In addition to the two of us, we also have a Head of Design, Ben Barrett-Forrest. We met Ben through one of our close friends from HBS and we hit it off immediately while getting Ben’s feedback on our product. Ben has deep expertise in Typography and Branding. He is the producer of a series of educational playing card decks on Design and Typography, and his animated short film called The History of Typography has 1.6M views on YouTube. We’re growing quickly! We recently hired another product designer who is starting soon, and are currently seeking an MBA Intern to help with growth, strategy, and operations this summer!

How did you get started?

Alex started this during Field Y in the Spring of 2020, and David joined before they graduated in May 2020. Things really took off last summer when we did Y Combinator, served a cohort of beta customers, and raised a venture round. One thing worth noting—we committed to start working together before we really knew in earnest what the business was going to become. If we had one piece of advice to give to HBS students thinking about starting a company, it would be this: it matters way more who you are working with than what you are working on. Find someone who you like and trust and who has complementary skills, and go for it! 

What’s next?

This month, we are launching a completely new experience on Parade that is the fastest way to go from an idea to a fully-branded, live website collecting leads in 10 minutes. If you are reading this and have a business idea, go try it out. It is insanely fun and just might inspire you to go start that company. You can even do it from your phone. We will be expanding that product this summer and adding tools to create on-brand social media posts, email newsletters, and pitch decks right from Parade. 

Alex Ray (MBA ’20) is from Jackson, Mississippi. Prior to HBS he worked in tech and venture capital. Parade is his third machine learning startup.
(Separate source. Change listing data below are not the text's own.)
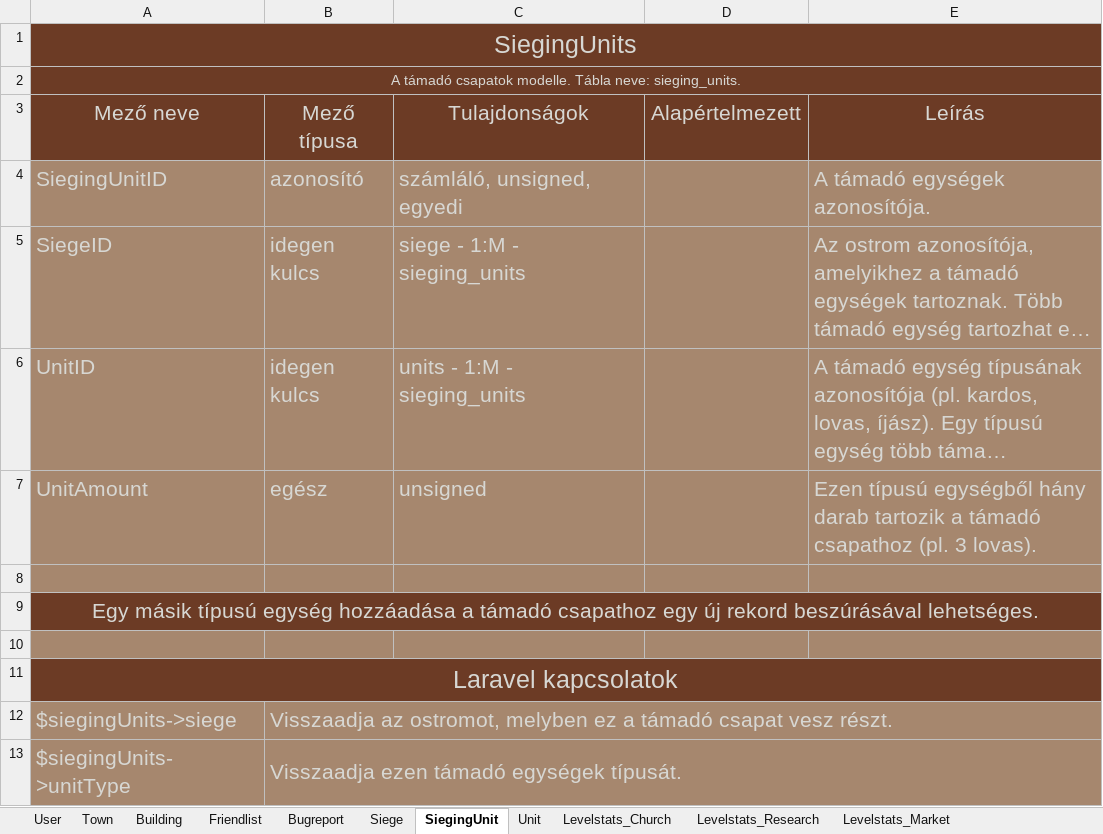
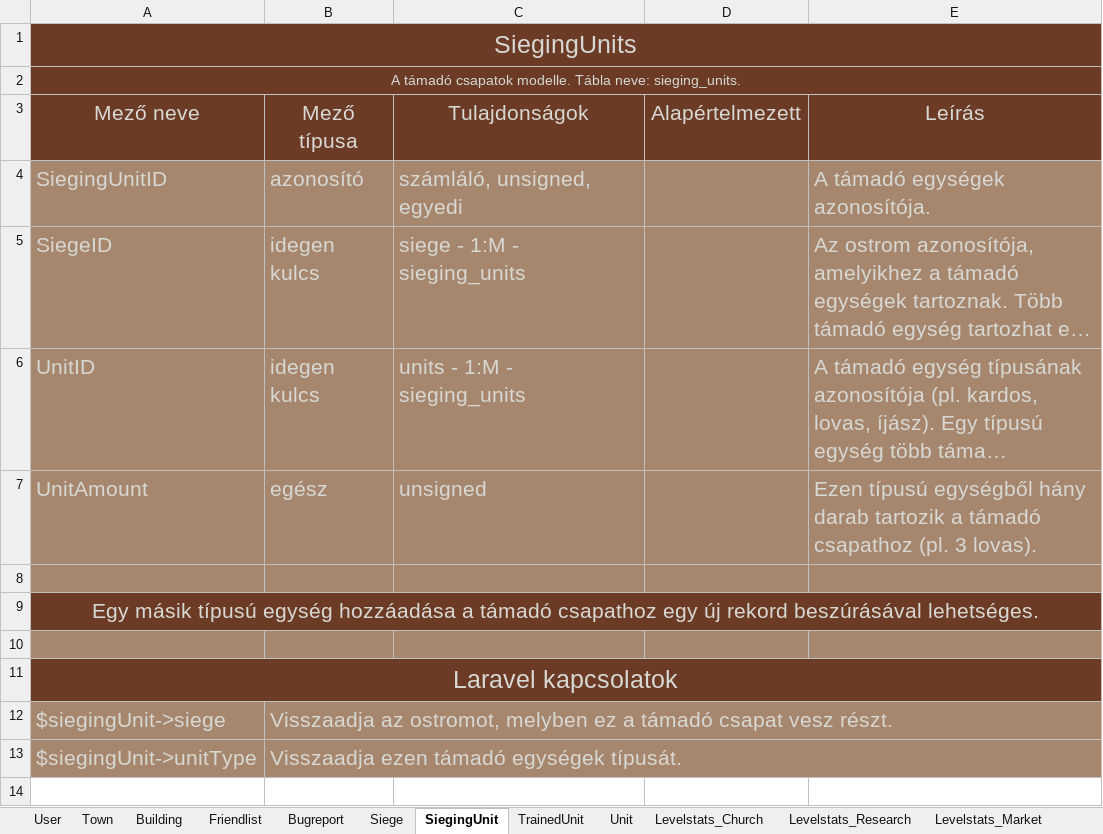
Before and after one commit to Blasonka/House_of_Swords, an Excel workbook: Docs/Adatbázis/Modellek gyűjteménye.xlsx, sheet SiegingUnit, drawn as a sheet; long unchanged cells end in …; values as stored, in another font and other column widths than the file's, no borders; the diff names each change by its address in the sheet, - before the commit and + after, or states it on an @@ line.

Commit message:
Trained Units tábla a barakkban toborzott egységek mentéséhez

```diff
--- a/Docs/Adatbázis/Modellek gyűjteménye.xlsx (sheet SiegingUnit)
+++ b/Docs/Adatbázis/Modellek gyűjteménye.xlsx (sheet SiegingUnit)
+sheet tab: TrainedUnit
-A12: $siegingUnits->siege
+A12: $siegingUnit->siege
-A13: $siegingUnits->unitType
+A13: $siegingUnit->unitType
```
Also changed, not shown: 4 other files.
He lives in Seattle, WA.

David Klein (MBA ’20) is from Washington, DC. He has worked in product and strategy roles at General Assembly, Strava, and Techstars. He lives in Freeport, Maine.